PROPOSALS for a controversial £100m student village on Chester’s outskirts have been rejected by councillors.
The 2,300-bed complex and Steve Redgrave sports institute was proposed by Chester-based Bell Developments on green belt land between Blacon and Mollington.
The decision - by five votes to four - came this afternoon after the borough’s strategic planning committee visited the land, between Parkgate Road and Shelley Road and considered a 110 page report by area planning manager Mark Lynch.
Councillors also had a further 26 pages of additional information, including comments from agents for Bell Developments and The Redgrave Institute in response to Mr Lynch’s report.
Recommending refusal, Mr Lynch concluded the developers had failed to prove ‘very special circumstances’ needed to justify what is classed as ‘inappropriate development’ according to green belt policies.
He found the ‘speculative’ scheme did not have the explicit support of the University of Chester and future growth in university numbers was ‘insufficient’ to support a 2,300-bed scheme.
Other urban locations for student accommodation were in the pipeline and promises the student village would alleviate ‘studentification’ in the Garden Quarter were unsubstantiated.
Views of the historic city skyline would be harmed and no specific need had been identified for the Redgrave health and fitness centre.

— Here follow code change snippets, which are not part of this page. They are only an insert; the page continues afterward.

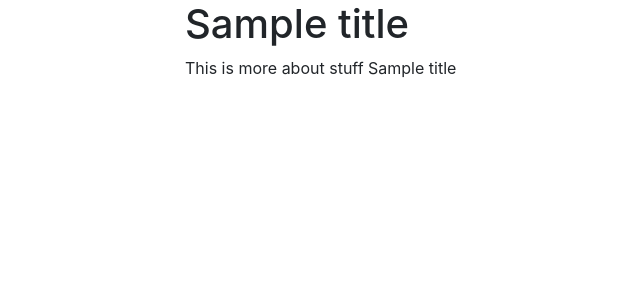
After one commit to victorvhs/tryDjango, a Django app: template src/templates/about.html in a window 1280 px wide. The commit adds this page. Shown: the top 300 px of the page, without its empty margins (185-825 px from the left). Run offline with Django 3.2, Linux system fonts and the light colour scheme; the template is opened without the code that fills it: most values are stand-ins (such as "Sample title", 1, 10 or a date in 2020); some libraries are stand-ins or nearby versions.

Commit message:
hieraequia de template

```diff
--- /dev/null
+++ b/src/templates/about.html
@@ -0,0 +1,8 @@
+
+{% extends "base.html" %}
+
+{% block head_title %}About Us{% endblock %}
+
+{% block content %}
+    <p>This is more about stuff {{ title }}</p>
+{% endblock %}
--- /dev/null
+++ b/src/templates/base.html
@@ -0,0 +1,31 @@
+<!doctype html>
+<html lang="en">
+  <head>
+    <!-- Required meta tags -->
+    <meta charset="utf-8">
+    <meta name="viewport" content="width=device-width, initial-scale=1, shrink-to-fit=no">
+
+    <!-- Bootstrap CSS -->
+    <link rel="stylesheet" href="https://stackpath.bootstrapcdn.com/bootstrap/4.4.1/css/bootstrap.min.css" integrity="sha384-Vkoo8x4CGsO3+Hhxv8T/Q5PaXtkKtu6ug5TOeNV6gBiFeWPGFN9MuhOf23Q9Ifjh" crossorigin="anonymous">
+
+    <title>{% block head_title %} {% endblock%}</title>
+  </head>
+  <body>
+    <div class="container">
+        <div class="row">
+            <div class="col-6 mx-auto">
+                <h1>{{title}}</h1>
+                {% block content %}
+                {% endblock %}
+
+            </div>
+        </div>
+    </div>
+
+    <!-- Optional JavaScript -->
+    <!-- jQuery first, then Popper.js, then Bootstrap JS -->
+    <script src="https://code.jquery.com/jquery-3.4.1.slim.min.js" integrity="sha384-J6qa4849blE2+poT4WnyKhv5vZF5SrPo0iEjwBvKU7imGFAV0wwj1yYfoRSJoZ+n" crossorigin="anonymous"></script>
+    <script src="https://cdn.jsdelivr.net/npm/popper.js@1.16.0/dist/umd/popper.min.js" integrity="sha384-Q6E9RHvbIyZFJoft+2mJbHaEWldlvI9IOYy5n3zV9zzTtmI3UksdQRVvoxMfooAo" crossorigin="anonymous"></script>
+    <script src="https://stackpath.bootstrapcdn.com/bootstrap/4.4.1/js/bootstrap.min.js" integrity="sha384-wfSDF2E50Y2D1uUdj0O3uMBJnjuUD4Ih7YwaYd1iqfktj0Uod8GCExl3Og8ifwB6" crossorigin="anonymous"></script>
+  </body>
+</html>
--- /dev/null
+++ b/src/templates/contact.html
@@ -0,0 +1,6 @@
+{% extends base.html %}
+{% block head_title %}Sobre Nós{% endblock %}
+
+{% block content %}
+    <p>Isso é tudo que vc ira saber sobre nos {{ title }}</p>
+{% endblock %}
```
Also changed, not shown: src/templates/hello_world.html (+2 -29 lines).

The developers believe the project would lead to economic benefits to the community of £270m.
They argue it would create more than 800 jobs in the five year build programme, 220 full time jobs and around 120 apprenticeships, designed for local people.
“Most importantly of course, it will provide outstanding accommodation and facilities in a purpose built, safe, secure and easily commutable student village and protect communities of Chester from the ‘studentification’ that has happened in the Garden Lane area,” the firm suggested.

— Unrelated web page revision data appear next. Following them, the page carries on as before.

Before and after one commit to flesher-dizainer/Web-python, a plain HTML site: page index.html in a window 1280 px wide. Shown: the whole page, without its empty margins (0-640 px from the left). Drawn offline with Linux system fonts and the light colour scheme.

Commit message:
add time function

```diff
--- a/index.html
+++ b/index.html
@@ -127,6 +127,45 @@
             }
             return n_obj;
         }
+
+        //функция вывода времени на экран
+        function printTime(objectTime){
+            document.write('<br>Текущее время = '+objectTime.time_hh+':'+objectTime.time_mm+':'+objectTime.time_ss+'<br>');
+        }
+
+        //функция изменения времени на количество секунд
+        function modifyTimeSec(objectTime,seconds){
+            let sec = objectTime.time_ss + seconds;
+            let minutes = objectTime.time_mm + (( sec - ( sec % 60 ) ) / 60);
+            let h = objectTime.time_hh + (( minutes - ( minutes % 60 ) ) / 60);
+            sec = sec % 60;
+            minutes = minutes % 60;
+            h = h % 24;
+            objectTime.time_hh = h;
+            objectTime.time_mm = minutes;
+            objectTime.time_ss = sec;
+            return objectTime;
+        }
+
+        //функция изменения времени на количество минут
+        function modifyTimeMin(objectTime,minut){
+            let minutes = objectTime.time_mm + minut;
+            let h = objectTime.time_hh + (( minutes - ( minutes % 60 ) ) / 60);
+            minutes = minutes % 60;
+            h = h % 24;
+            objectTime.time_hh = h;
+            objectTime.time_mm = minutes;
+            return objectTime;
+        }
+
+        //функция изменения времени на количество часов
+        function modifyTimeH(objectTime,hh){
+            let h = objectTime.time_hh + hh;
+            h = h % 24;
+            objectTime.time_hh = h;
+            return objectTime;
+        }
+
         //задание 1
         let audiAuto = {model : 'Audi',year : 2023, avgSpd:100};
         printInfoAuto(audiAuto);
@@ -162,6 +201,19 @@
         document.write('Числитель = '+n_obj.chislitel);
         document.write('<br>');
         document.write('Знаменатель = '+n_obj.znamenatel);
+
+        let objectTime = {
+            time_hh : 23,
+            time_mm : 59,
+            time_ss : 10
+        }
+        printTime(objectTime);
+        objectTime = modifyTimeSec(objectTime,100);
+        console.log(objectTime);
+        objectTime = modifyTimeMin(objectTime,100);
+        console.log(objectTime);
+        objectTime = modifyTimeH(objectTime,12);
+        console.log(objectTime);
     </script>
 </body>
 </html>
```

Councillors agreed the development would be harmful to the purposes for including land in the green belt.
They accepted that due to its size and prominent location alongside a main road into the city, important views of historic buildings on the city’s skyline would be affected.

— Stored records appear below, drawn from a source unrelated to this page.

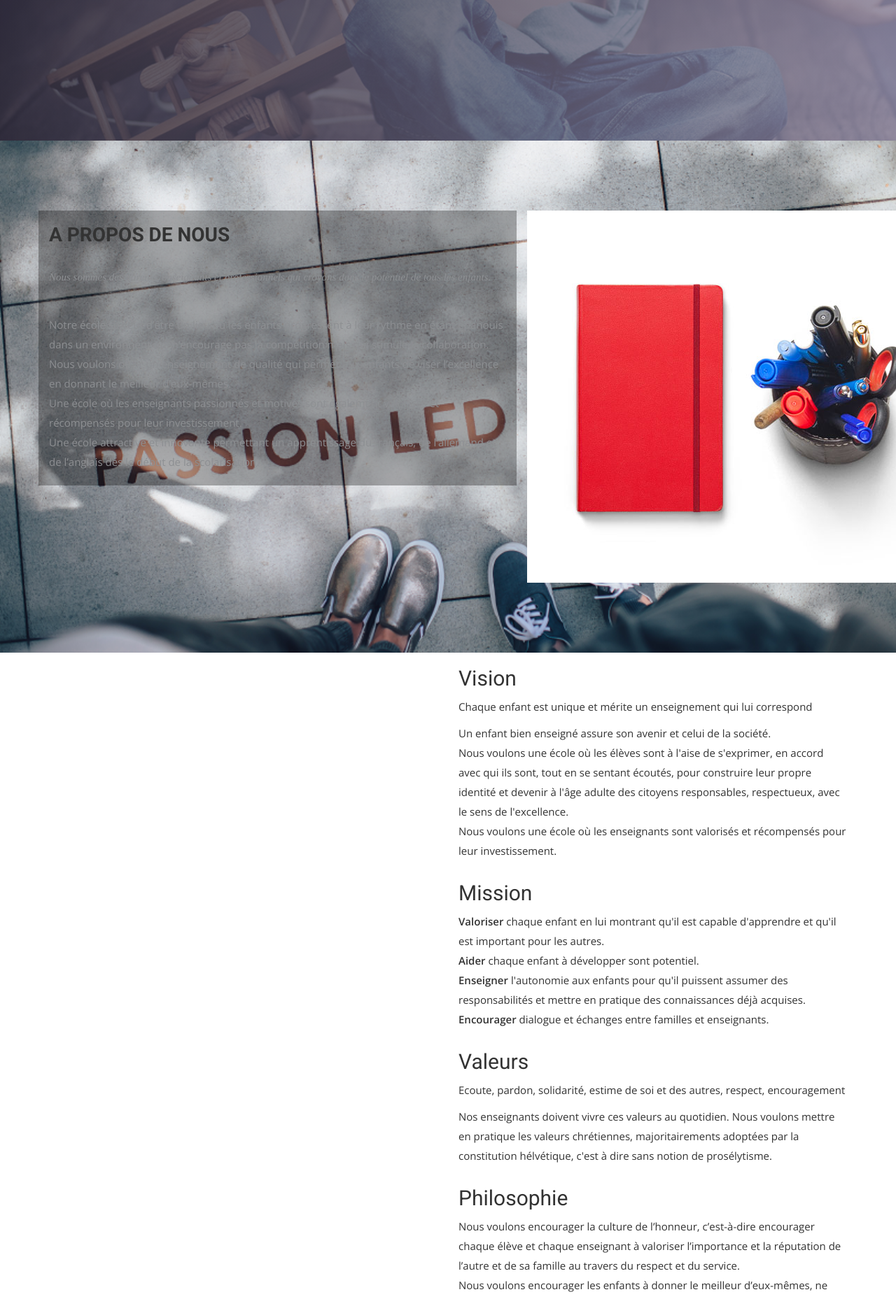
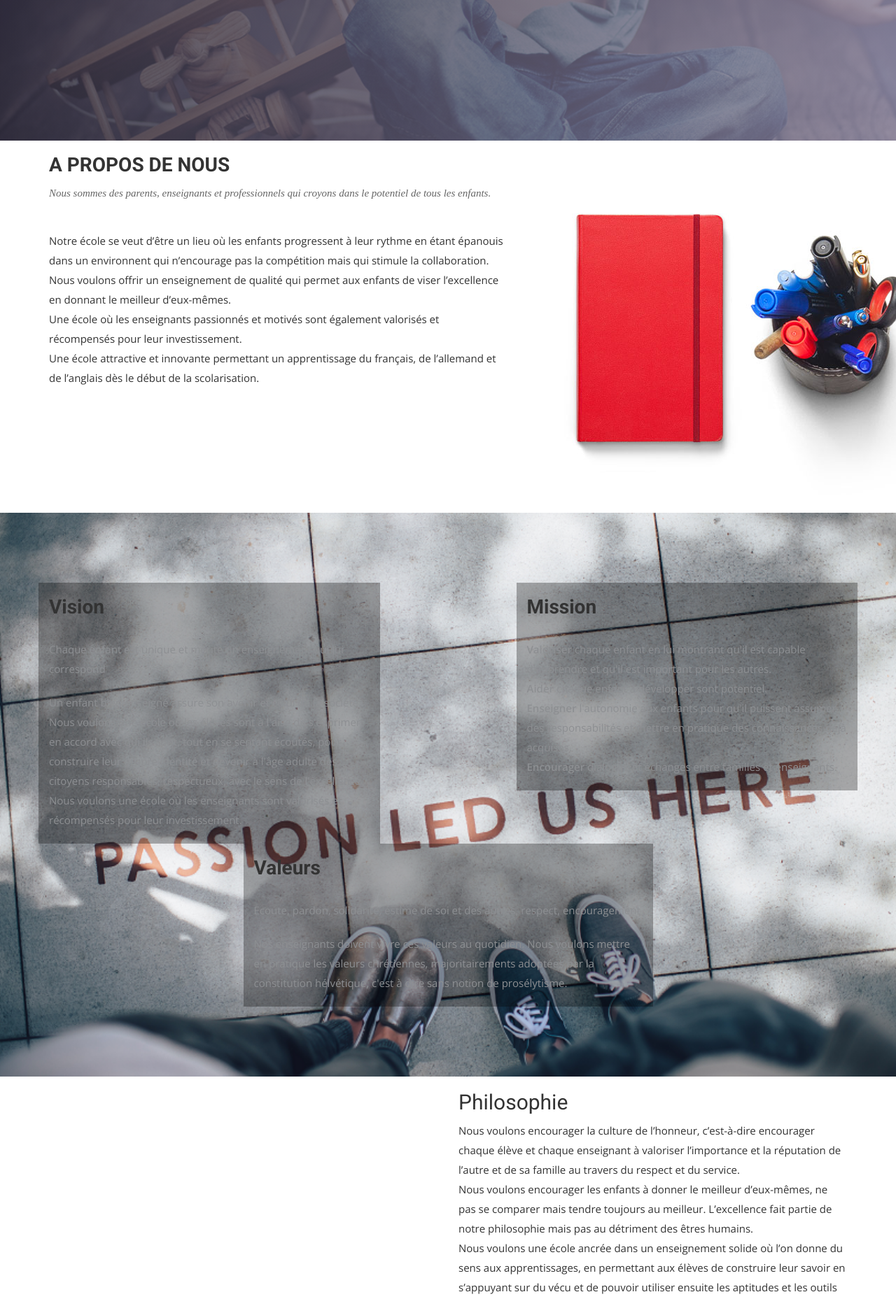
Before and after one commit to midjoule/lifeschool, a Jekyll site: the page built from index.html, in a window 1280 px wide. Shown: the part 664-2521 px from the top of the page at 70% size. Built offline with Jekyll 4.4.1, drawn with Linux system fonts in a browser that asks for light colours; nearby versions of some CDN libraries; some web fonts are replaced.

Commit message:
Update index.html

```diff
--- a/index.html
+++ b/index.html
@@ -18,11 +18,12 @@
     </div>
   </div>
 </section>
+
 <!-- Wrapper Start -->
-<section id="feature">
+<section id="aboutus">
   <div class="container">
     <div class="row">
-      <div class="col-md-7 col-sm-12" style="background-color: #b2b2b2;  background-color: rgba(0, 0, 0, .3);">
+      <div class="col-md-7 col-sm-12">
         <div class="block">
           <div class="section-title">
             <h2>A propos de nous</h2>
@@ -43,24 +44,18 @@
   </div>
 </section>
 
-<section id="vision">
+<section id="feature">
 <div class="container">
   <div class="row">
-    <div class="col-md-6 col-md-offset-6">
+    <div class="col-md-5 with-bg">
       <h2>Vision</h2>
       <p>Chaque enfant est unique et mérite un enseignement qui lui correspond</p>
       <p>Un enfant bien enseigné assure son avenir et celui de la société.<br />
         Nous voulons une école où les élèves sont à l'aise de s'exprimer, en accord avec qui ils sont, tout en se sentant écoutés, pour construire leur propre identité et devenir à l'âge adulte  des citoyens responsables, respectueux, avec le sens de l'excellence.<br />
         Nous voulons une école où les enseignants sont valorisés et récompensés pour leur investissement.</p>
     </div>
-  </div>
-</div>
-</section>
-
-<section id="mission">
-<div class="container">
-  <div class="row">
-    <div class="col-md-6 col-md-offset-6">
+    <div class="col-md-2"></div>
+    <div class="col-md-5  with-bg">
       <h2>Mission</h2>
       <p><b>Valoriser</b> chaque enfant en lui montrant qu'il est capable d'apprendre et qu'il est important pour les autres.<br>
         <b>Aider</b> chaque enfant à développer sont potentiel.<br>
@@ -69,13 +64,8 @@
       </p>
     </div>
   </div>
-</div>
-</section>
-
-<section id="values">
-<div class="container">
   <div class="row">
-    <div class="col-md-6 col-md-offset-6">
+    <div class="col-md-6 col-md-offset-3  with-bg">
       <h2>Valeurs</h2>
       <p>Ecoute, pardon, solidarité, estime de soi et des autres, respect, encouragement</p>
       <p>Nos enseignants doivent vivre ces valeurs au quotidien. Nous voulons mettre en pratique les valeurs chrétiennes, majoritairements adoptées par la constitution hélvétique, c'est à dire sans notion de prosélytisme.
@@ -84,6 +74,7 @@
   </div>
 </div>
 </section>
+
 
 <section id="philosophy">
 <div class="container">
```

They also believed that what was said to be ‘a major incursion into the open countryside’ beyond the city’s built up area would affect the rural character of that part of the borough’s landscape and the amenities of residents in Blacon.
Objectors ranged from Mollington and Saughall and Shotwick Park parish councils, the CPRE, Chester Civic Trust and conservation advisers to
city MP Stephen Mosley and residents who put in more than 500 individual objections and a petition with almost 2,700 names.
There were also 53 letters in support together with 284 letters collected by the developers individually signed by Blacon residents.